The reply should consist of one number, which is how many lines in the material below contain "TypeError".

__Extracted information__:
+---+

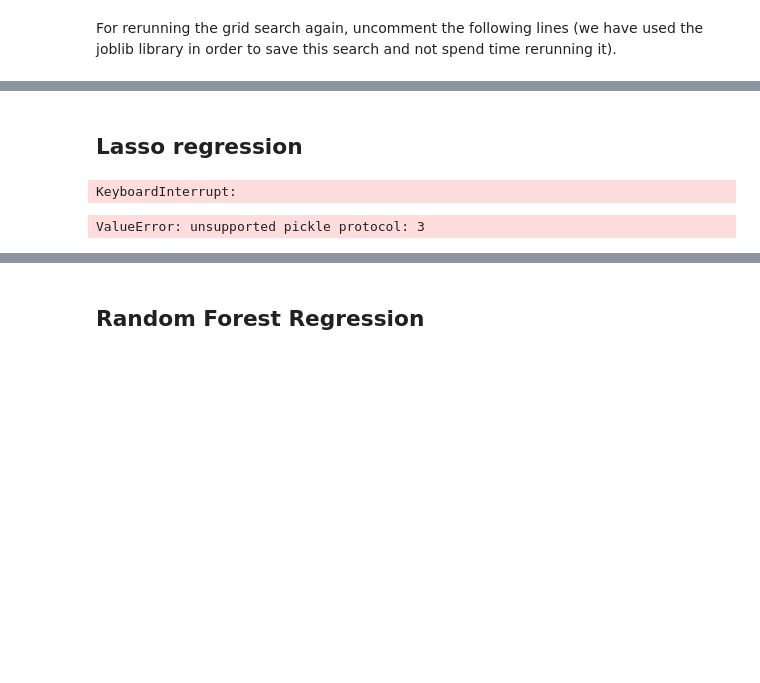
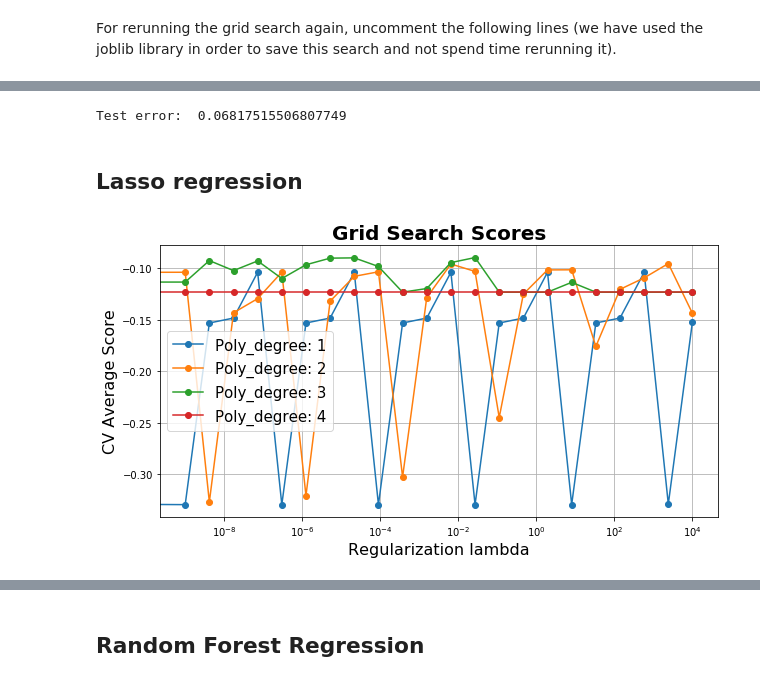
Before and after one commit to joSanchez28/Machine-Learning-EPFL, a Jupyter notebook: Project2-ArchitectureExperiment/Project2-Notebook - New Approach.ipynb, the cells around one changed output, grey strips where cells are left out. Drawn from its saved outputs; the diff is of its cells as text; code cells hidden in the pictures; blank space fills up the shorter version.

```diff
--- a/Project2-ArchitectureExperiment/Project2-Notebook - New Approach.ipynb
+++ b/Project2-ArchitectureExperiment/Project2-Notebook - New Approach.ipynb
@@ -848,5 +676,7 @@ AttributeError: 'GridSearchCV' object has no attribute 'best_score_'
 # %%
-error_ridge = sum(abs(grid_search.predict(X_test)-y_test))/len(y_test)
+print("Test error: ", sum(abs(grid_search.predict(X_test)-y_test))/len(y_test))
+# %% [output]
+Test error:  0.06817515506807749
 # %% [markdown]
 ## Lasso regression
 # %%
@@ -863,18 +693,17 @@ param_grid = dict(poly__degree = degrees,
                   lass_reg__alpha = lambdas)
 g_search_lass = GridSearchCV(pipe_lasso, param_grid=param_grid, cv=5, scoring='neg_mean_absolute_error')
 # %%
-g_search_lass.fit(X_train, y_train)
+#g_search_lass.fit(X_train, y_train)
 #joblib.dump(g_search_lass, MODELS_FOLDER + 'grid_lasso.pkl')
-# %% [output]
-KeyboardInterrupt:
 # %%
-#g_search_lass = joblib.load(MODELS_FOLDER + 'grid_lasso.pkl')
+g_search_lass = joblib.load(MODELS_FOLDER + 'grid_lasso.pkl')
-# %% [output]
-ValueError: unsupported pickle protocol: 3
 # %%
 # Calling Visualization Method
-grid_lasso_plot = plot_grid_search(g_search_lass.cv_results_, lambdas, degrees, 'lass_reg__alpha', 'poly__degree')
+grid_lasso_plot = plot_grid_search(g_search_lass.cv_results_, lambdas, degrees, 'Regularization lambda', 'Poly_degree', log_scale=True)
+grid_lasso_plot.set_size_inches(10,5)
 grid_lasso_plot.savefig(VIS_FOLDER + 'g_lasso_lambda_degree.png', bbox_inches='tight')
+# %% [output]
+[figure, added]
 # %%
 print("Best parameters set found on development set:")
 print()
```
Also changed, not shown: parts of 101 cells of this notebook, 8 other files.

+---+

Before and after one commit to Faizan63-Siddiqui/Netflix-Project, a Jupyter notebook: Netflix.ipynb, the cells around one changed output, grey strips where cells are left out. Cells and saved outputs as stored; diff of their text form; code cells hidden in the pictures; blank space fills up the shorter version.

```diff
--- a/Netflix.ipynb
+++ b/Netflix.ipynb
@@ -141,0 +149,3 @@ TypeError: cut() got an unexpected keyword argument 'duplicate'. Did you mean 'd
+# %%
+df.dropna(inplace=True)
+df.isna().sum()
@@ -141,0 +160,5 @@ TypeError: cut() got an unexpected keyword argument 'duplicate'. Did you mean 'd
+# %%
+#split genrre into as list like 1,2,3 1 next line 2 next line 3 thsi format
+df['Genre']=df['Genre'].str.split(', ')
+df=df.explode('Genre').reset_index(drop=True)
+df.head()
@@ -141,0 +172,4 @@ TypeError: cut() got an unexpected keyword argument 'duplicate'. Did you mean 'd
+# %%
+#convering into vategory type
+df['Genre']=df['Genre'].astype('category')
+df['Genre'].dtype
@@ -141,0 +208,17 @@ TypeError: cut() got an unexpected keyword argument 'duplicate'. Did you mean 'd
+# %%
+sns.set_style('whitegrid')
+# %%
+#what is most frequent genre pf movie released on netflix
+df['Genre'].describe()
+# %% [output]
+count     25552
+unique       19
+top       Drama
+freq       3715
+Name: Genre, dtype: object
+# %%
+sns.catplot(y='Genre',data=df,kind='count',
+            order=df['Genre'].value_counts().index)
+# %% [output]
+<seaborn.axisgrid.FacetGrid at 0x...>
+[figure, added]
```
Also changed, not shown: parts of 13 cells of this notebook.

+---+

__Answer to the exercise__:
4